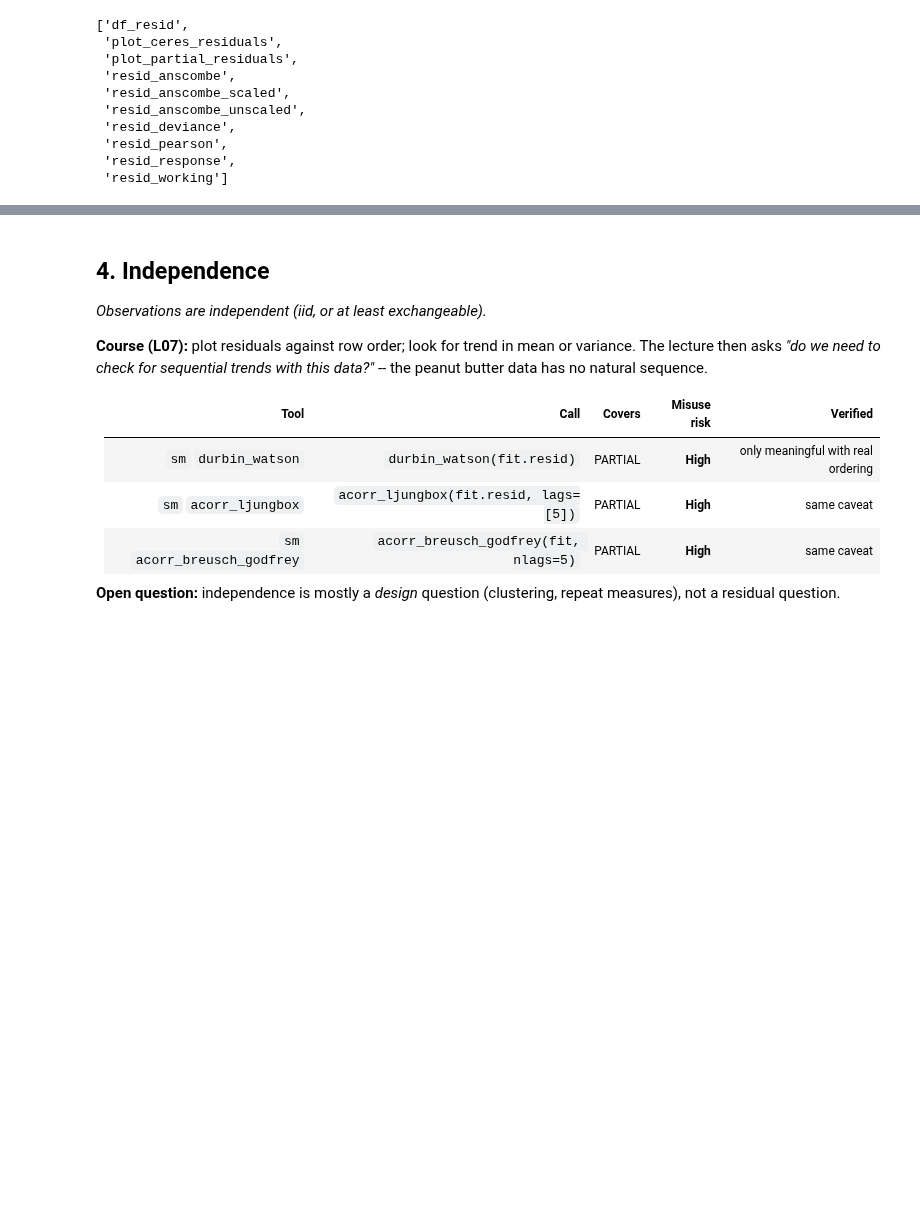
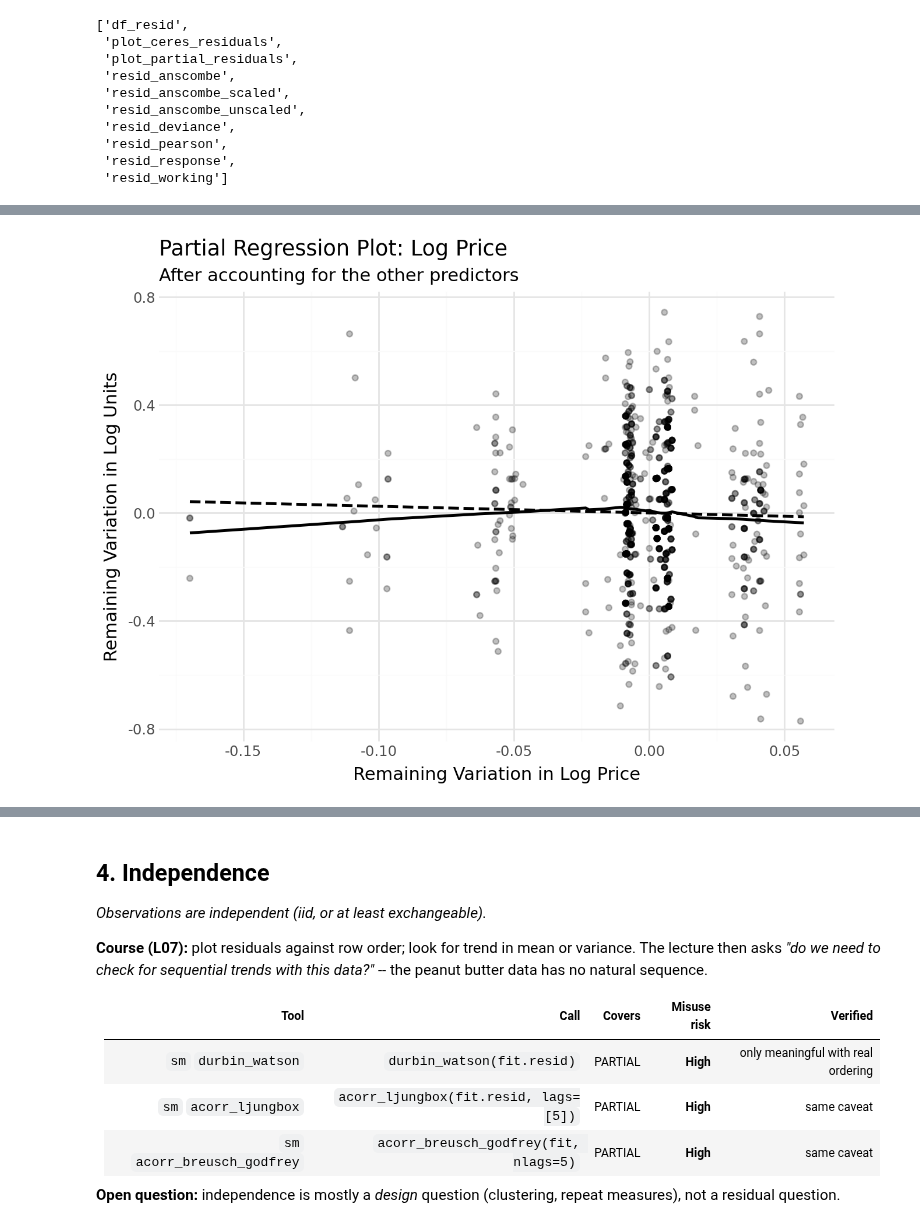
Before and after one commit to marcdotson/data-5600, a Jupyter notebook: code/assumption_notes_3.ipynb, the cells around one changed output, grey strips where cells are left out. Cells and saved outputs as stored; diff of their text form; code cells hidden in the pictures; blank space fills up the shorter version.

```diff
--- a/code/assumption_notes_3.ipynb
+++ b/code/assumption_notes_3.ipynb
@@ -415,0 +487,68 @@ dtype: float64
+# %%
+# 4. Partial Regression Plot
+# Shows the relationship between log_price and log_units
+# after accounting for all other predictors in the model.
+#
+# For linearity, compare the dashed linear fit to the solid LOWESS curve.
+# Large or systematic departures between the two may suggest nonlinearity.
+
+
+# Remove the effects of the other predictors from log_units
+y_partial_fit = smf.ols(
+    "log_units ~ brand_Harmons + brand_PeterPan + brand_Skippy "
+    "+ coupon + ad + texture_Chunky + size_12",
+    data=pb_train
+).fit()
+
+
+# Remove the effects of the other predictors from log_price
+x_partial_fit = smf.ols(
+    "log_price ~ brand_Harmons + brand_PeterPan + brand_Skippy "
+    "+ coupon + ad + texture_Chunky + size_12",
+    data=pb_train
+).fit()
+
+
+# Save the remaining variation after accounting for the other predictors
+partial_regression = pd.DataFrame({
+    "x_residuals": x_partial_fit.resid,
+    "y_residuals": y_partial_fit.resid
+})
+
+
+# Create partial regression plot
+partial_plot = (
+    ggplot(
+        partial_regression,
+        aes(x="x_residuals", y="y_residuals")
+    )
+
+    # Observed partial relationship
+    + geom_point(alpha=0.25)
+
+    # Linear relationship assumed by the regression model
+    + geom_smooth(
+        method="lm",
+        se=False,
+        linetype="dashed"
+    )
+
+    # Flexible relationship to help reveal nonlinear patterns
+    + geom_smooth(
+        method="lowess",
+        se=False
+    )
+
+    + labs(
+        title="Partial Regression Plot: Log Price",
+        subtitle="After accounting for the other predictors",
+        x="Remaining Variation in Log Price",
+        y="Remaining Variation in Log Units"
+    )
+
+    + theme_minimal()
+)
+
+partial_plot.show()
+# %% [output]
+[figure, added]
```
Also changed, not shown: parts of 13 cells of this notebook, 3 other files.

★ ★ ★ ★

All lines of the listing that contain the word "other" should be copied out.

ANSWER SECTION →
+# after accounting for all other predictors in the model.
+# Remove the effects of the other predictors from log_units
+# Remove the effects of the other predictors from log_price
+# Save the remaining variation after accounting for the other predictors
+        subtitle="After accounting for the other predictors",
Also changed, not shown: parts of 13 cells of this notebook, 3 other files.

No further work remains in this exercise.